Triangle (Christopher Smith, 2009)
Decided to check out Christopher Smith's nun themed chiller, Consecration (2023) recently. Turned out to be a failure, just like Jenna Malone's British accent in it. I also noticed Smith recycled certain elements from his far superior film, Triangle (2009). Hence, the time was right to give this mindbending film a revisit.
Although it essentially spells things out for attentive viewers by the end credits, Smith's Triangle is a rewarding viewing experience for anyone who might consider themself an aficionado of head scratcher movies. Much like Aolus, the greek god of the four winds, the film runs at a breezy pace thanks to its perpetual time loop concept and all its glitches keep the film feeling fresh throughout.
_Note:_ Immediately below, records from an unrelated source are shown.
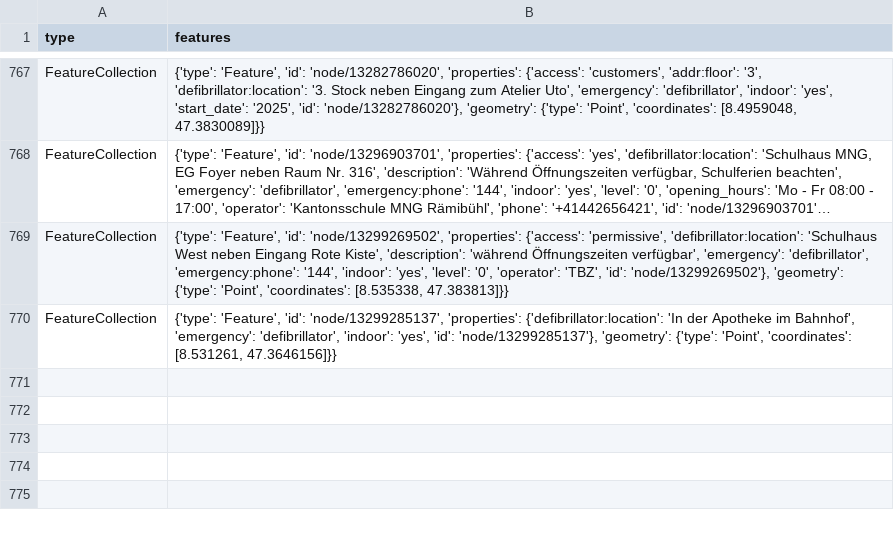
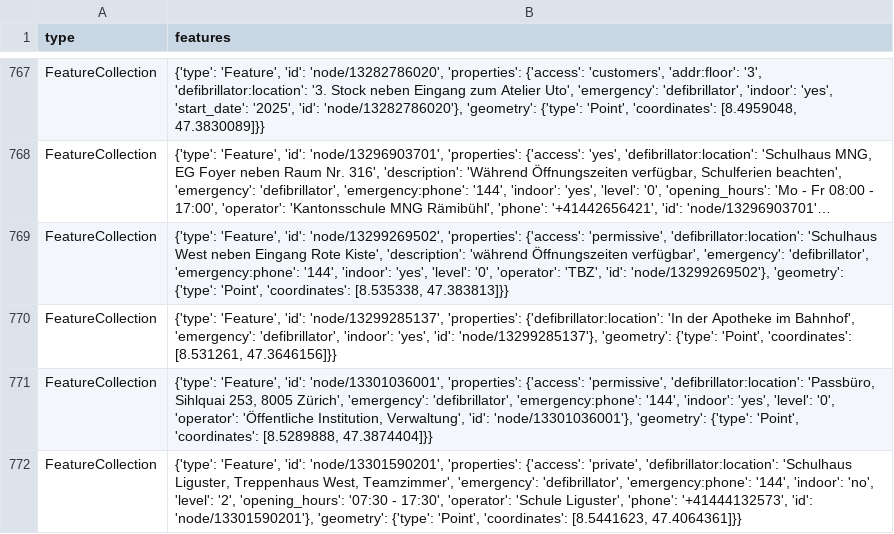
Before and after one commit to OpenBracketsCH/rescue-data, a CSV file: data/csv/defis/defis_stadt_zh.csv, drawn as a sheet; only a part is shown, gaps mark what is left out; long unchanged cells end in ….

```diff
--- a/data/csv/defis/defis_stadt_zh.csv
+++ b/data/csv/defis/defis_stadt_zh.csv
@@ -770 +770,3 @@ FeatureCollection,"{'type': 'Feature', 'id': 'node/13299269502', 'properties': {
 FeatureCollection,"{'type': 'Feature', 'id': 'node/13299285137', 'properties': {'defibrillator:location': 'In der Apotheke im Bahnhof', 'emergency': 'defibrillator', 'indoor': 'yes', 'id': 'node/13299285137'}, 'geometry': {'type': 'Point', 'coordinates': [8.531261, 47.3646156]}}"
+FeatureCollection,"{'type': 'Feature', 'id': 'node/13301036001', 'properties': {'access': 'permissive', 'defibrillator:location': 'Passbüro, Sihlquai 253, 8005 Zürich', 'emergency': 'defibrillator', 'emergency:phone': '144', 'indoor': 'yes', 'level': '0', 'operator': 'Öffentliche Institution, Verwaltung', 'id': 'node/13301036001'}, 'geometry': {'type': 'Point', 'coordinates': [8.5289888, 47.3874404]}}"
+FeatureCollection,"{'type': 'Feature', 'id': 'node/13301590201', 'properties': {'access': 'private', 'defibrillator:location': 'Schulhaus Liguster, Treppenhaus West, Teamzimmer', 'emergency': 'defibrillator', 'emergency:phone': '144', 'indoor': 'no', 'level': '2', 'opening_hours': '07:30 - 17:30', 'operator': 'Schule Liguster', 'phone': '+41444132573', 'id': 'node/13301590201'}, 'geometry': {'type': 'Point', 'coordinates': [8.5441623, 47.4064361]}}"
```
Also changed, not shown: data/csv/facilities/social_facilities/social_facilities_dispo_srz.csv, data/csv/facilities/social_facilities/social_facilities_kt_zh.csv, 11 other files.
Deja vu themed films will obviously incur comparisons to Groundhog Day (1993), but Triangle is a very different breed of film; its effects overlap with a past, present and future protagonist co-existing in the loop. There's also the overall tone of the film being much darker completely fixated on the psychological horror of its twisted concept. Smith's film also draws from greek mythology (the legend of Sisyphus) rather than a sci-fi concept that might have been alluded to by its title. Triangle's protagonist, Jess, a struggling mother to a young boy with autism, behaves very strangely from the onset, and things get even weirder for her and her sailing party after a freak storm leaves them adrift on their capsized yacht. A mysterious ocean liner becomes the main location for the oncoming surreal events to follow. Are Jess and her party caught in the legendary Bermuda Triangle? Who is the sackclothed psycho with a shotgun resembling The Phantom Killer? How did Liam Hemsworth land the role of Victor over his brother Chris? Most of these questions will be answered by the finale.
This nautical, noughties enigma is spearheaded by a killer
performance from Aussie actress Melissa George as Jess. This was her
decade since she progressed from bit part film roles after her stint in
the Australian soap opera Home & Away as Angel Parrish, to becoming a bonafide scream queen with a spate of horror films in the 2000s: The Amityville Horror (2005), Turistas (2006) and 30 Days of Night
(2007). To break it down by today's hack media, if they're female and in a horror film, they're automatically granted the moniker of scream queen by default. Them's
the rules, apparently. Nevertheless, Melissa George's
performance in Triangle is the major reason why she is honoured with
Dada Debaser's coveted Best Scream Queen of the 2000s title. Her ability to act automatically makes her one of the better ones, which works to the film's advantage since she realling gets to flex some serious emotional range in the film while still looking great in her daisy dukes. She's phenomenally good in portraying Jess as a fractured and morally grey individual.
Never really noticed the plot holes that some critics have pointed out. My only real gripe; which is minor, are the references to The Shining (1980). The inclusion of the number 237 for both Jess's house and the cabin room felt completely unnecessary. Like some other films from this period, I was also worried the film's visuals might have dated it. Surpringly, the harsh lighting, which was so synoymous with that particular era, served the film incredibly well. Huge fan of the scenes shot on deck which highlight this since they're a prime example of daylight horror done right, in my opinion.
All in all, Triangle was already a great film to begin with, and seeing this again reinforces it as a perfect candidate to my belief that 2009 was an incredible year for cinema. Triangle ought to be considered as the climax to both Australian and British genre during the noughties renaissance. Despite enjoying some of his other movies, Christopher Smith never reached this level of quality again, therefore I consider it his magnum opus. Highly recommended.